Required action: Going through the data below, copy out each line where the word "radius" shows up.

· · ·

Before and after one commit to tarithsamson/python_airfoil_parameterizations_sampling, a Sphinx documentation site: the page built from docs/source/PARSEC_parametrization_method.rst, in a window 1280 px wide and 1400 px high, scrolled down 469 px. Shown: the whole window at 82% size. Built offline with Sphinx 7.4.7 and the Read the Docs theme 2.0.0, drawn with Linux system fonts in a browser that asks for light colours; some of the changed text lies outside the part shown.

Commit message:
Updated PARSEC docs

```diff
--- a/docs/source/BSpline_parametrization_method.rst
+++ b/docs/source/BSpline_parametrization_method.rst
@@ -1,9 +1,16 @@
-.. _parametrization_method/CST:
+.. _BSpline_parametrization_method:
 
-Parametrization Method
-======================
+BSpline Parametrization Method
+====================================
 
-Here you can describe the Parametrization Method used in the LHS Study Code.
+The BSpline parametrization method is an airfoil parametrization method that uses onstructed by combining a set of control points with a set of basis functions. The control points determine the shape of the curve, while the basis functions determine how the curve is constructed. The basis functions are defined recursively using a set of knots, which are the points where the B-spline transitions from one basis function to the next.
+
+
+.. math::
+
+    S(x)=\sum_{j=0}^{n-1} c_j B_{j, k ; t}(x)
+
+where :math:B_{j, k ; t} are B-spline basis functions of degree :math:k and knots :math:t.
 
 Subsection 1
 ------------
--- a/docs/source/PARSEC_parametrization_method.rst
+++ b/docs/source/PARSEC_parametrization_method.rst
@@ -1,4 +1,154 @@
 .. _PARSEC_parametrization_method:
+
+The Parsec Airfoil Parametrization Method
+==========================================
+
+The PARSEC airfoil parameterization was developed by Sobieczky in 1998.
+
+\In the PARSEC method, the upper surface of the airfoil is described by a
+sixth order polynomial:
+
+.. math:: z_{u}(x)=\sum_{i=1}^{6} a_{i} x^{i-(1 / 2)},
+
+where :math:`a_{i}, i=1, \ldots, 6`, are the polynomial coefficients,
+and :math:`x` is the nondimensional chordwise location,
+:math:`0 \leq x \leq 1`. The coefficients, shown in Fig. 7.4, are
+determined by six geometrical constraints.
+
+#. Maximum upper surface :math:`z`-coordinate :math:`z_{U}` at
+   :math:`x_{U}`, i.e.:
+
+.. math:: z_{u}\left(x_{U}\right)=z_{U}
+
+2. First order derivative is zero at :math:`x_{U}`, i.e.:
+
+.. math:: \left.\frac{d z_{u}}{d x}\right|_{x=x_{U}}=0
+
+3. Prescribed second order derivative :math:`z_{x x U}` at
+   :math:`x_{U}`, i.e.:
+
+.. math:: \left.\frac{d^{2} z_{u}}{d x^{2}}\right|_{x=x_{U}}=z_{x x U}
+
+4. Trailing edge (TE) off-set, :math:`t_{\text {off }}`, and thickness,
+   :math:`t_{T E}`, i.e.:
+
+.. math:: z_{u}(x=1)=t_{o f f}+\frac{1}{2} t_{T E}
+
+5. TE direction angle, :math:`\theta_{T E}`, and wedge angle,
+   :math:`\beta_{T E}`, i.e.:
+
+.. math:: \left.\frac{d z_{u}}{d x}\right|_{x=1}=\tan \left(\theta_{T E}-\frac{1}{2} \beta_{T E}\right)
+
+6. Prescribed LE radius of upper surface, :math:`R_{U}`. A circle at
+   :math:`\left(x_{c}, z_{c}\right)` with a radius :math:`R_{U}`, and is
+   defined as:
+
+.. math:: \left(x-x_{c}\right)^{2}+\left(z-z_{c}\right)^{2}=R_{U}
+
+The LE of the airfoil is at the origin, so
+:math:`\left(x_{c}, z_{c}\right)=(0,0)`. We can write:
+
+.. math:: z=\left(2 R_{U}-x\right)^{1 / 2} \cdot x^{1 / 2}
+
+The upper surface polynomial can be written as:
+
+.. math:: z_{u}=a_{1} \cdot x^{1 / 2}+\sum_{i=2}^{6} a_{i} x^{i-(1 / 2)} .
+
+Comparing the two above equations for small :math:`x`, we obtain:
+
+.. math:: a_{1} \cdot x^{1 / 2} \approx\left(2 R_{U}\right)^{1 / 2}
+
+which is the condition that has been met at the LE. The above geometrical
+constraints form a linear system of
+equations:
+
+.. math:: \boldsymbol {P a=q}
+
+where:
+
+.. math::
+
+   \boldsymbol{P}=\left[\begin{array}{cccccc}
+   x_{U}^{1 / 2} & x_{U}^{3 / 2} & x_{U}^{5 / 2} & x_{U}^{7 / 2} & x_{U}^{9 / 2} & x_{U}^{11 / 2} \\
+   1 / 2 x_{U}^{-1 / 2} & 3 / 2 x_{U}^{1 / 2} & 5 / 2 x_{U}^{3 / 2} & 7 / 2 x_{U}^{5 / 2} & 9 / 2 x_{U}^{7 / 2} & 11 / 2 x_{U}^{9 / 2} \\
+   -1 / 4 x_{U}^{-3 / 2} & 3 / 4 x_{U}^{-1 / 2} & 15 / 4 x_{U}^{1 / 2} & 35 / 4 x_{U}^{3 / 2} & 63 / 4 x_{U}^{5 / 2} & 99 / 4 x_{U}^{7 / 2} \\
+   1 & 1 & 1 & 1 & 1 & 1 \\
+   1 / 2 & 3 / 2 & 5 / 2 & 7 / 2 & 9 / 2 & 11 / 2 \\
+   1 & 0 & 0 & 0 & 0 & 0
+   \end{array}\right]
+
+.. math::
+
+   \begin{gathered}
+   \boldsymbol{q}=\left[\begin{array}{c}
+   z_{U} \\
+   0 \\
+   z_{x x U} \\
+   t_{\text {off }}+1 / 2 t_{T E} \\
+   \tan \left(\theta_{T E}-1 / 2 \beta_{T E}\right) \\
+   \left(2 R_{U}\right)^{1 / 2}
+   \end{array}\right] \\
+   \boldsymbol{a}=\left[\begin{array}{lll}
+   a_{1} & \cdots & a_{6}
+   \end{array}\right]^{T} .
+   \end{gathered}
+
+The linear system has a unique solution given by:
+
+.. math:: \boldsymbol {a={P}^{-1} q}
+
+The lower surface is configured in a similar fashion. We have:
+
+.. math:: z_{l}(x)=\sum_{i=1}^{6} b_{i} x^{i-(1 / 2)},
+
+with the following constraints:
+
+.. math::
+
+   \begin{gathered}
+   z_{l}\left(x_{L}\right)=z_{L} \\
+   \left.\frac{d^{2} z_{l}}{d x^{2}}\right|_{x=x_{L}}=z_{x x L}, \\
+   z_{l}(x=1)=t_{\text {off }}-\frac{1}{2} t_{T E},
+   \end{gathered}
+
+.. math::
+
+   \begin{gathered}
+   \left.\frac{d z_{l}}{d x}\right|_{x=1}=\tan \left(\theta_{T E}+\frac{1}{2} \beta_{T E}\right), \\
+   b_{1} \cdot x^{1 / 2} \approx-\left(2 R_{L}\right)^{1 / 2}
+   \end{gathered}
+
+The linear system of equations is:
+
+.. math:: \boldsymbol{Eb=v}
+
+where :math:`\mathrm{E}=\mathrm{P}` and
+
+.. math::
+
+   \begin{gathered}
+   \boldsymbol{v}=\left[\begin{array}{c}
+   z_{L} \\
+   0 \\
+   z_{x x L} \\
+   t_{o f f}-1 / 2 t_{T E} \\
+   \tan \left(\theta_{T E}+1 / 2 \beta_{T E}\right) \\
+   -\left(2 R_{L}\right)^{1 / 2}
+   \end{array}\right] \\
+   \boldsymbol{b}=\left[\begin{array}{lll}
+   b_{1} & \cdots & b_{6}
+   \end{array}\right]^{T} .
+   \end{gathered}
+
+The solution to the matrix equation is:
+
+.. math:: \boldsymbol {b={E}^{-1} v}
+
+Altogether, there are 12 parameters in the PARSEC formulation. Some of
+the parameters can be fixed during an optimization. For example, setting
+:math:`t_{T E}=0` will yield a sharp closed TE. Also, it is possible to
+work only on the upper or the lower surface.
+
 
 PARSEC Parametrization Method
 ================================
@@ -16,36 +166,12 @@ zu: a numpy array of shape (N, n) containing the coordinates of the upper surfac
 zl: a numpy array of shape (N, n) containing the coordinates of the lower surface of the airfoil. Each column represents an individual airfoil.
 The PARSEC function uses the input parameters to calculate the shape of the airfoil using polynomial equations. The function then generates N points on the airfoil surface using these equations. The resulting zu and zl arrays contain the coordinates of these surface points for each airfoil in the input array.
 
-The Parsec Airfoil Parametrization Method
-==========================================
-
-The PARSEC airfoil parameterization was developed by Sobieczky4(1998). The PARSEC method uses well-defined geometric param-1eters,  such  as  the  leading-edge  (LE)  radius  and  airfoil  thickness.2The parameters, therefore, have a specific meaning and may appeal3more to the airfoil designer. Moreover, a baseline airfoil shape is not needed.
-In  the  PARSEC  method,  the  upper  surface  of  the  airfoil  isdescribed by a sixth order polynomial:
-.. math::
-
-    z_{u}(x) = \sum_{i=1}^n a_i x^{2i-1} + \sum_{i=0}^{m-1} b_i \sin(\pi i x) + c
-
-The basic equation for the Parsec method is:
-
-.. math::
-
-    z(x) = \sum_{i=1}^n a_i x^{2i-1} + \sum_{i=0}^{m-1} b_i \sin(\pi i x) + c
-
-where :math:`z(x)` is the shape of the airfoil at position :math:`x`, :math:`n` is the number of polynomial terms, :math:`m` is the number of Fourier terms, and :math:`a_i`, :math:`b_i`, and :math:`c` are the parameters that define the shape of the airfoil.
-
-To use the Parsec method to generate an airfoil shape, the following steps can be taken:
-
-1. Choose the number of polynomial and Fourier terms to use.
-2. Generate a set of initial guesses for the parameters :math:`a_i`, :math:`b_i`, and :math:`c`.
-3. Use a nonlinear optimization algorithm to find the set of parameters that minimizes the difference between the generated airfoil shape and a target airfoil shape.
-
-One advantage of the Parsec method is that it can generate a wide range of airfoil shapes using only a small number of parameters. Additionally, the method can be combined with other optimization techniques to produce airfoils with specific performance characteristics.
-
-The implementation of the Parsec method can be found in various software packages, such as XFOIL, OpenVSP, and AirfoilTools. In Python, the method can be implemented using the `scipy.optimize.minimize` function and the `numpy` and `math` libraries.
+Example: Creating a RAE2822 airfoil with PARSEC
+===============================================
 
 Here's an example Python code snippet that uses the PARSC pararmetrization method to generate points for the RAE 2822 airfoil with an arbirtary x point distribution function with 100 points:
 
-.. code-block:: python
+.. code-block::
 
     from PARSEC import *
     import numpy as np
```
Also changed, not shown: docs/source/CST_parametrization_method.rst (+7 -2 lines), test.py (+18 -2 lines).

· · ·

Solved problem:
+6. Prescribed LE radius of upper surface, :math:`R_{U}`. A circle at
+   :math:`\left(x_{c}, z_{c}\right)` with a radius :math:`R_{U}`, and is
-The PARSEC airfoil parameterization was developed by Sobieczky4(1998). The PARSEC method uses well-defined geometric param-1eters,  such  as  the  leading-edge  (LE)  radius  and  airfoil  thickness.2The parameters, therefore, have a specific meaning and may appeal3more to the airfoil designer. Moreover, a baseline airfoil shape is not needed.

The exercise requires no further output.